Another judge on Friday threw out Bloch’s lawsuit against challenger Marcia del Rey over her disclosure of income from a motel she owns in Puerto Rico.

Circuit Judge Jerald Bagley ruled that Bloch should have first complained to Florida’s ethics commission. And Bagley agreed with del Rey’s lawyer that kicking the candidate off the ballot “would disenfranchise the citizens of Miami-Dade County from voting for their candidate of choice.”

Bloch’s lawsuit was unusual because Florida judicial races are normally uneventful affairs, and candidates are limited in how they campaign.

Del Rey’s lawyer attacked the legal challenge as nothing more than “politial mudslinging disguised as a lawsuit.”

Her attorney, Robert Fernandez, said after the hearing: “This lawsuit filed against Ms. Del Rey by a desperate candidate just days before the election was full of political hot air and the balloon was just popped.”

At issue: Bloch claimed that del Rey, in a required financial disclosure form, failed to properly disclose income from the motel on the island. The del Rey family also owns a chain of hotels in Miami that cater to the sexually adventurous.

The lawsuit suggested, but offered no evidence to prove, that her family was profiting off “highly questionable activities” such as prostitution and human trafficking.

The salacious allegations were not mentioned at a hearing on Thursday as lawyers — in highly technical and dry langauge — focused almost entirely on whether del Rey properly filled out the financial disclosure form. From his questioning, Bagley clearly seemed troubled by the lawsuit.

“This form is fully completely filled out, from the court’s perspective,” Bagley said. “She’s not lying, as far as I can tell.”

Bagley on Friday also denied a request by Bloch’s lawyer, Joe Geller, to shield the results of Tuesday’s election from the public while they appeal the ruling.

Bloch was appointed to the bench in 2014. This is his first campaign. Del Rey has been a private attorney since 2005.
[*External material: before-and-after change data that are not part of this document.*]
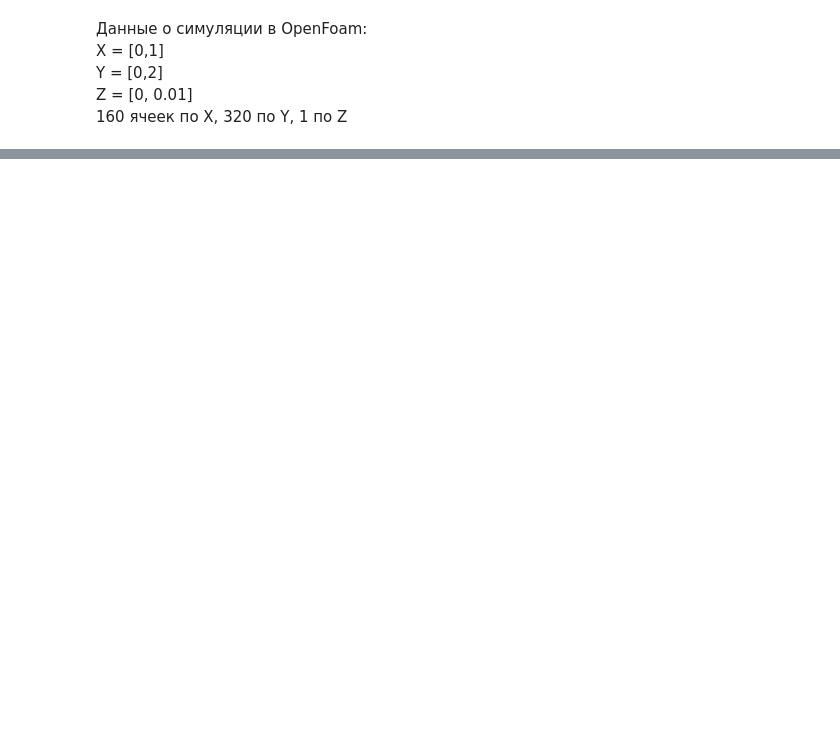
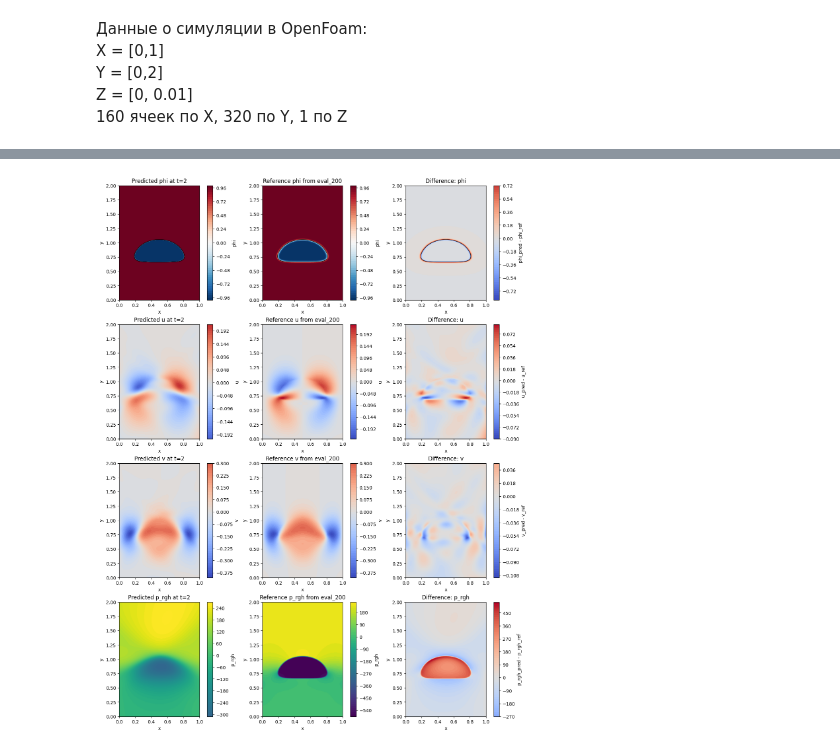
Before and after one commit to 6MIL9/diploma, a Jupyter notebook: Diploma.ipynb, the cells around one changed output, grey strips where cells are left out. Cells and saved outputs as stored; diff of their text form; code cells hidden in the pictures; blank space fills up the shorter version.

```diff
--- a/Diploma.ipynb
+++ b/Diploma.ipynb
@@ -349,0 +378,7 @@ plot_eval_fields(model, t_val=2, s_eval=cfg.s_pretrain)
+# %%
+model = build_model()
+path = "checkpoints_uvp/full_state/full_epoch_0100.pt"
+load_checkpoint_weights(model, PRETRAIN_CKPT_PATH)
+plot_eval_fields(model, t_val=2, s_eval=cfg.s_full_end, include_pressure=True)
+# %% [output]
+[figure, added]
```
Also changed, not shown: parts of 13 cells of this notebook, 43 other files.
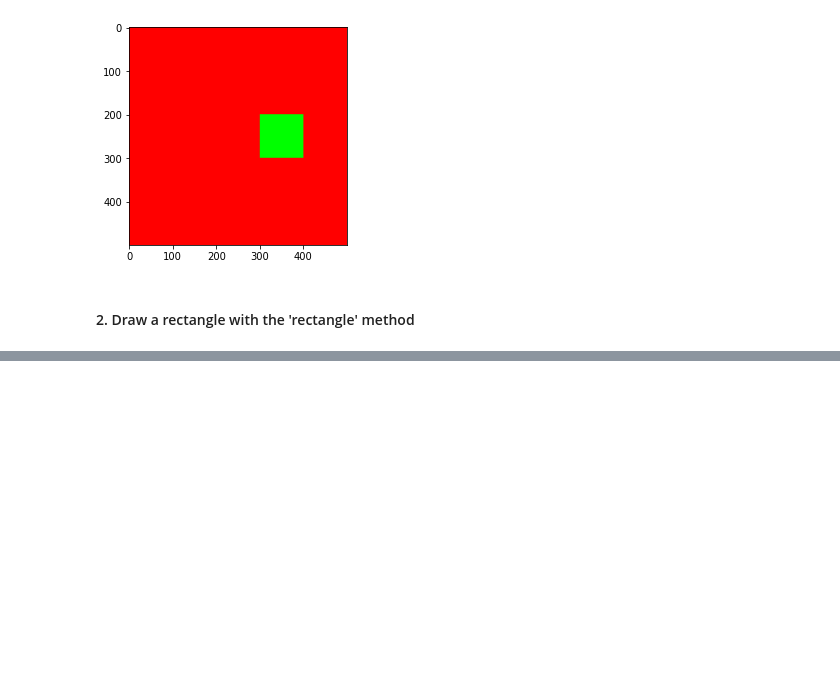
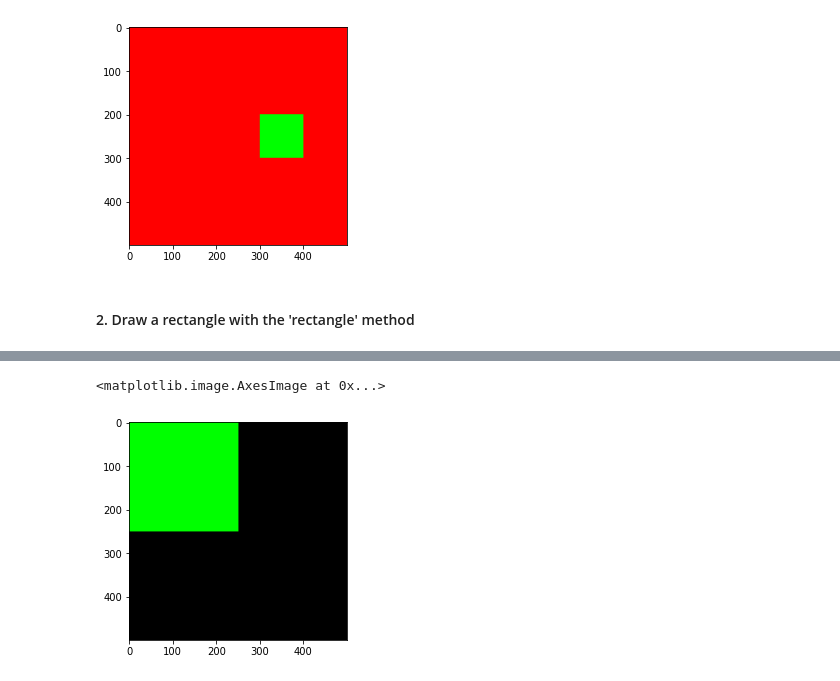
Before and after one commit to davidemariani/opencv-course, a Jupyter notebook: notes_section_1.ipynb, the cells around one changed output, grey strips where cells are left out. Cells and saved outputs as stored; diff of their text form; code cells hidden in the pictures; blank space fills up the shorter version.

Commit message:
internal hyperlinks added, more notes on shapes, start of basic functions

```diff
--- a/notes_section_1.ipynb
+++ b/notes_section_1.ipynb
@@ -173,0 +203,7 @@ plt.imshow(blank)
+# %%
+blank = np.zeros((500, 500, 3), dtype = 'uint8')
+cv.rectangle(blank, (0,0), (250,250), (0,255,0), thickness = cv.FILLED) #cv.FILLED allows us to fill the shape (we can do the same with thickness = -1)
+plt.imshow(blank)
+# %% [output]
+<matplotlib.image.AxesImage at 0x...>
+[figure, added]
```
Also changed, not shown: parts of 22 cells of this notebook.
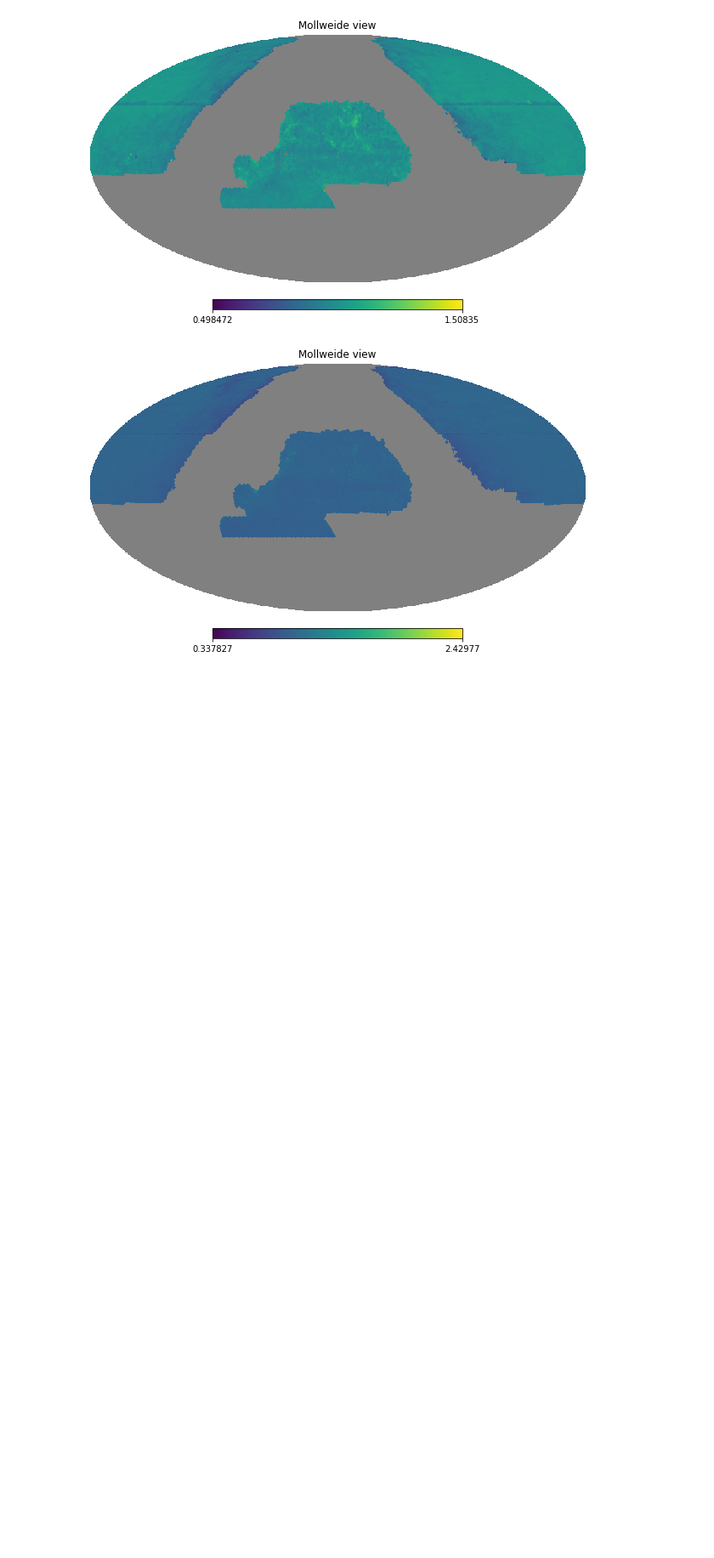
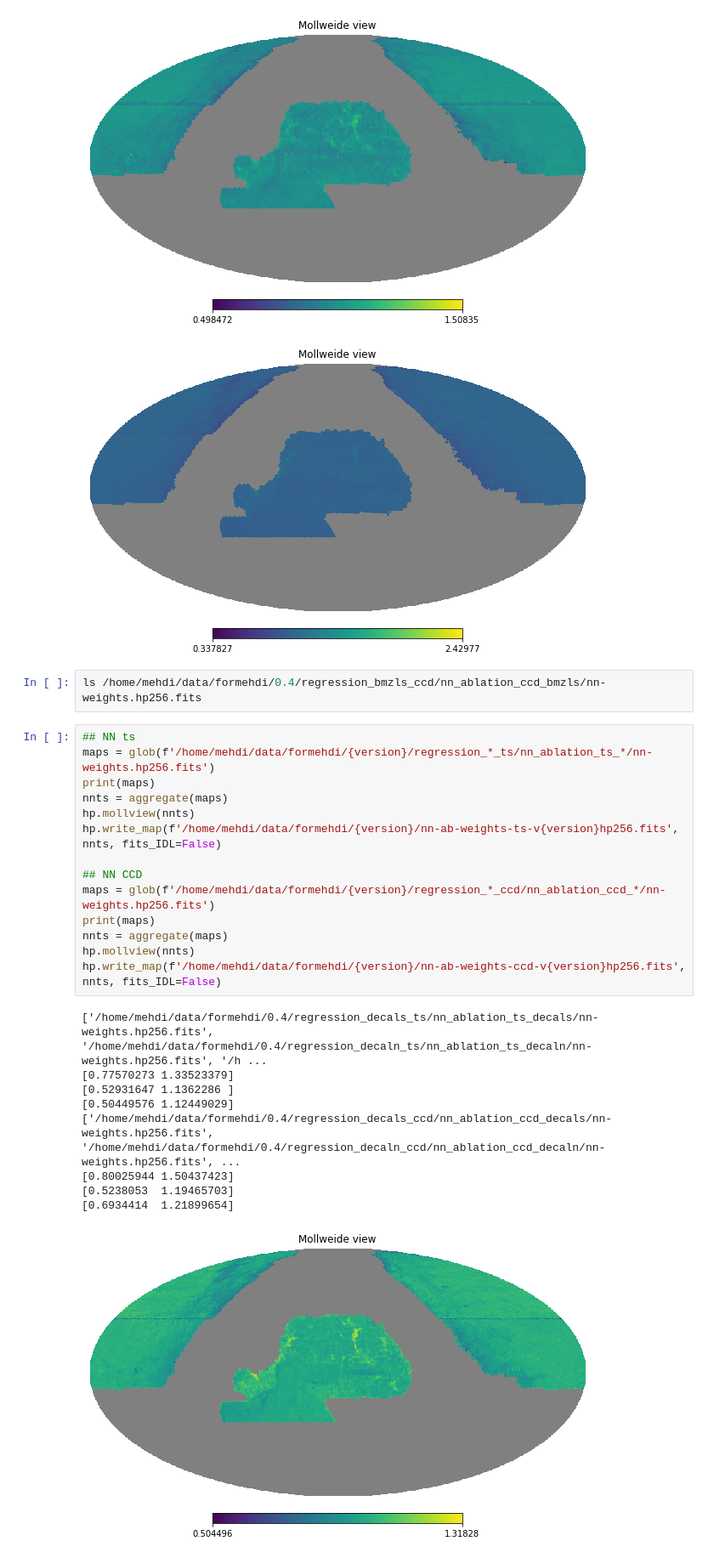
Before and after one commit to mehdirezaie/desisv, a Jupyter notebook: prepare_after_the_nn.ipynb, the cells around one changed output. Shown at 85% size. Cells and saved outputs as stored; diff of their text form; blank space fills up the shorter version.

```diff
--- a/prepare_after_the_nn.ipynb
+++ b/prepare_after_the_nn.ipynb
@@ -88,3 +88,29 @@ hp.write_map(f'/home/mehdi/data/formehdi/{version}/quad-weights-ts-v{version}hp2
 [figure]
 [figure]
 [figure]
+# %%
+ls /home/mehdi/data/formehdi/0.4/regression_bmzls_ccd/nn_ablation_ccd_bmzls/nn-weights.hp256.fits
+# %%
+## NN ts
+maps = glob(f'/home/mehdi/data/formehdi/{version}/regression_*_ts/nn_ablation_ts_*/nn-weights.hp256.fits')
+print(maps)
+nnts = aggregate(maps)
+hp.mollview(nnts)
+hp.write_map(f'/home/mehdi/data/formehdi/{version}/nn-ab-weights-ts-v{version}hp256.fits', nnts, fits_IDL=False)
+
+## NN CCD
+maps = glob(f'/home/mehdi/data/formehdi/{version}/regression_*_ccd/nn_ablation_ccd_*/nn-weights.hp256.fits')
+print(maps)
+nnts = aggregate(maps)
+hp.mollview(nnts)
+hp.write_map(f'/home/mehdi/data/formehdi/{version}/nn-ab-weights-ccd-v{version}hp256.fits', nnts, fits_IDL=False)
+# %% [output]
+['/home/mehdi/data/formehdi/0.4/regression_decals_ts/nn_ablation_ts_decals/nn-weights.hp256.fits', '/home/mehdi/data/formehdi/0.4/regression_decaln_ts/nn_ablation_ts_decaln/nn-weights.hp256.fits', '/h ...
+[0.77570273 1.33523379]
+[0.52931647 1.1362286 ]
+[0.50449576 1.12449029]
+['/home/mehdi/data/formehdi/0.4/regression_decals_ccd/nn_ablation_ccd_decals/nn-weights.hp256.fits', '/home/mehdi/data/formehdi/0.4/regression_decaln_ccd/nn_ablation_ccd_decaln/nn-weights.hp256.fits', ...
+[0.80025944 1.50437423]
+[0.5238053  1.19465703]
+[0.6934414  1.21899654]
+[figure, added]
```
Also changed, not shown: parts of 3 cells of this notebook.
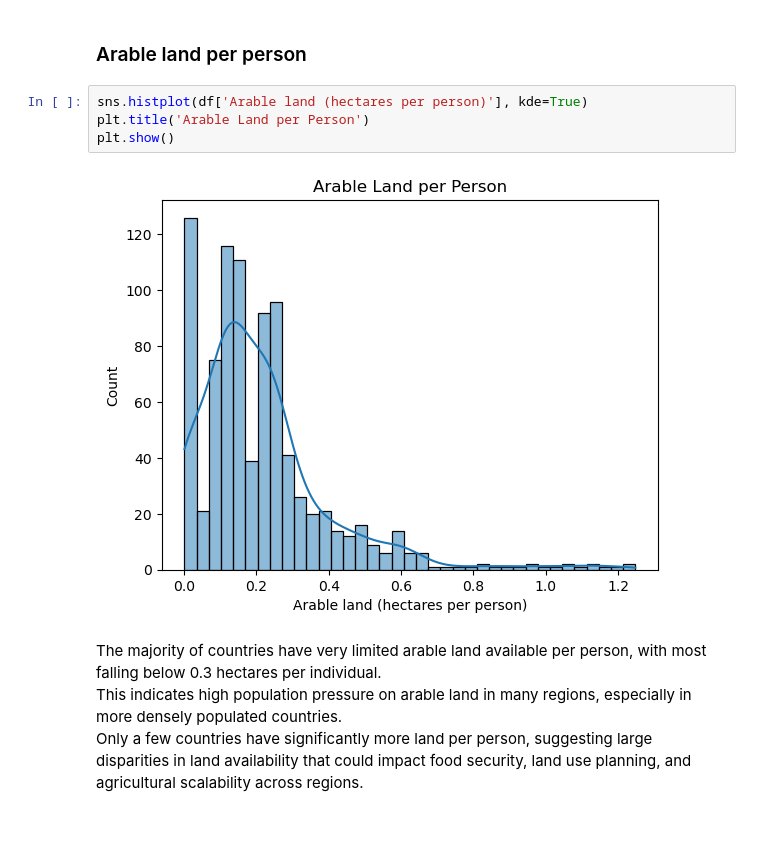
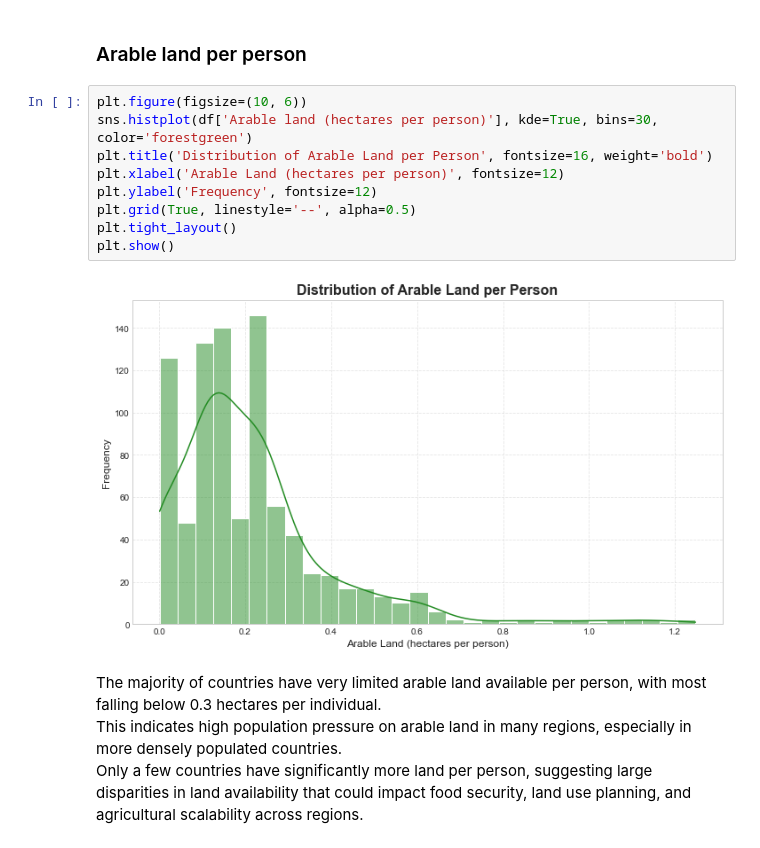
Before and after one commit to Rodgerdev/east-africa-fertilizer-project, a Jupyter notebook: east_africa_proj.ipynb, the cells around one changed output. Cells and saved outputs as stored; diff of their text form.

```diff
--- a/east_africa_proj.ipynb
+++ b/east_africa_proj.ipynb
@@ -562,11 +575,16 @@ Mauritius follows at third, but the rest have relatively low levels of fertilize
 # %% [markdown]
 ### Arable land per person
 # %%
-sns.histplot(df['Arable land (hectares per person)'], kde=True)
-plt.title('Arable Land per Person')
+plt.figure(figsize=(10, 6))
+sns.histplot(df['Arable land (hectares per person)'], kde=True, bins=30, color='forestgreen')
+plt.title('Distribution of Arable Land per Person', fontsize=16, weight='bold')
+plt.xlabel('Arable Land (hectares per person)', fontsize=12)
+plt.ylabel('Frequency', fontsize=12)
+plt.grid(True, linestyle='--', alpha=0.5)
+plt.tight_layout()
 plt.show()
 # %% [output]
-[figure, old version]
+[figure, new version]
 # %% [markdown]
 The majority of countries have very limited arable land available per person, with most falling below 0.3 hectares per individual.
 This indicates high population pressure on arable land in many regions, especially in more densely populated countries.
```
Also changed, not shown: parts of 29 cells of this notebook, 2 other files.
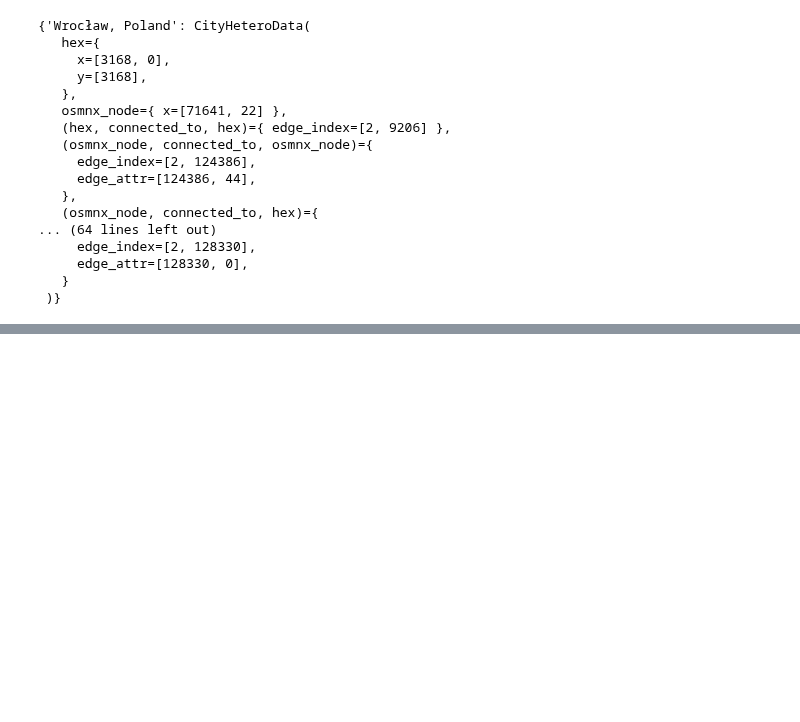
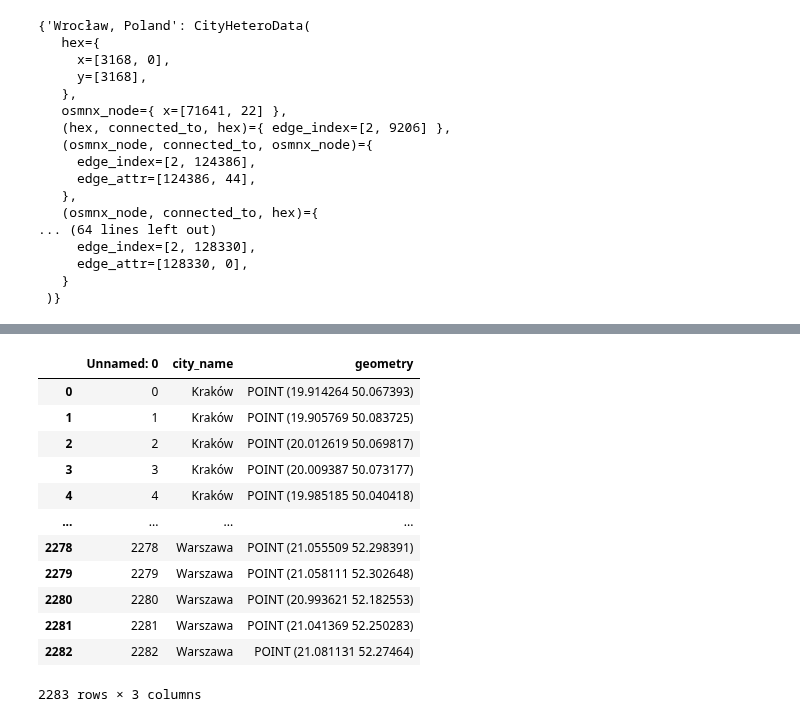
Before and after one commit to StaszekM/gradient, a Jupyter notebook: notebooks/best_models_test.ipynb, the cells around one changed output, grey strips where cells are left out. Cells and saved outputs as stored; diff of their text form; code cells hidden in the pictures; blank space fills up the shorter version.

Commit message:
zabka without maps work in progress

```diff
--- a/notebooks/best_models_test.ipynb
+++ b/notebooks/best_models_test.ipynb
@@ -219,0 +317,20 @@ data1
+# %%
+import pandas as pd
+import geopandas as gpd
+
+zabkas = pd.read_csv("../data/results_showcase/zabka_shops/zabka_locations.csv")
+zabkas
+# %% [output]
+|  | Unnamed: 0 | city_name | geometry |
+| 0 | 0 | Kraków | POINT (19.914264 50.067393) |
+| 1 | 1 | Kraków | POINT (19.905769 50.083725) |
+| 2 | 2 | Kraków | POINT (20.012619 50.069817) |
+| 3 | 3 | Kraków | POINT (20.009387 50.073177) |
+| 4 | 4 | Kraków | POINT (19.985185 50.040418) |
+| ... | ... | ... | ... |
+| 2278 | 2278 | Warszawa | POINT (21.055509 52.298391) |
+| 2279 | 2279 | Warszawa | POINT (21.058111 52.302648) |
+| 2280 | 2280 | Warszawa | POINT (20.993621 52.182553) |
+| 2281 | 2281 | Warszawa | POINT (21.041369 52.250283) |
+| 2282 | 2282 | Warszawa | POINT (21.081131 52.27464) |
+2283 rows × 3 columns
```
Also changed, not shown: parts of 9 cells of this notebook, 3 other files.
“Now that the court has thrown out my opponent's attempt at distraction, I can get back to getting to know Miami-Dade voters,” del Rey said in a statement. “I am proud of the campaign we have run. We have run a positive campaign at all times, only bringing the voters positivity and hope, reflecting the professionalism and positivity I hope to bring to the bench.”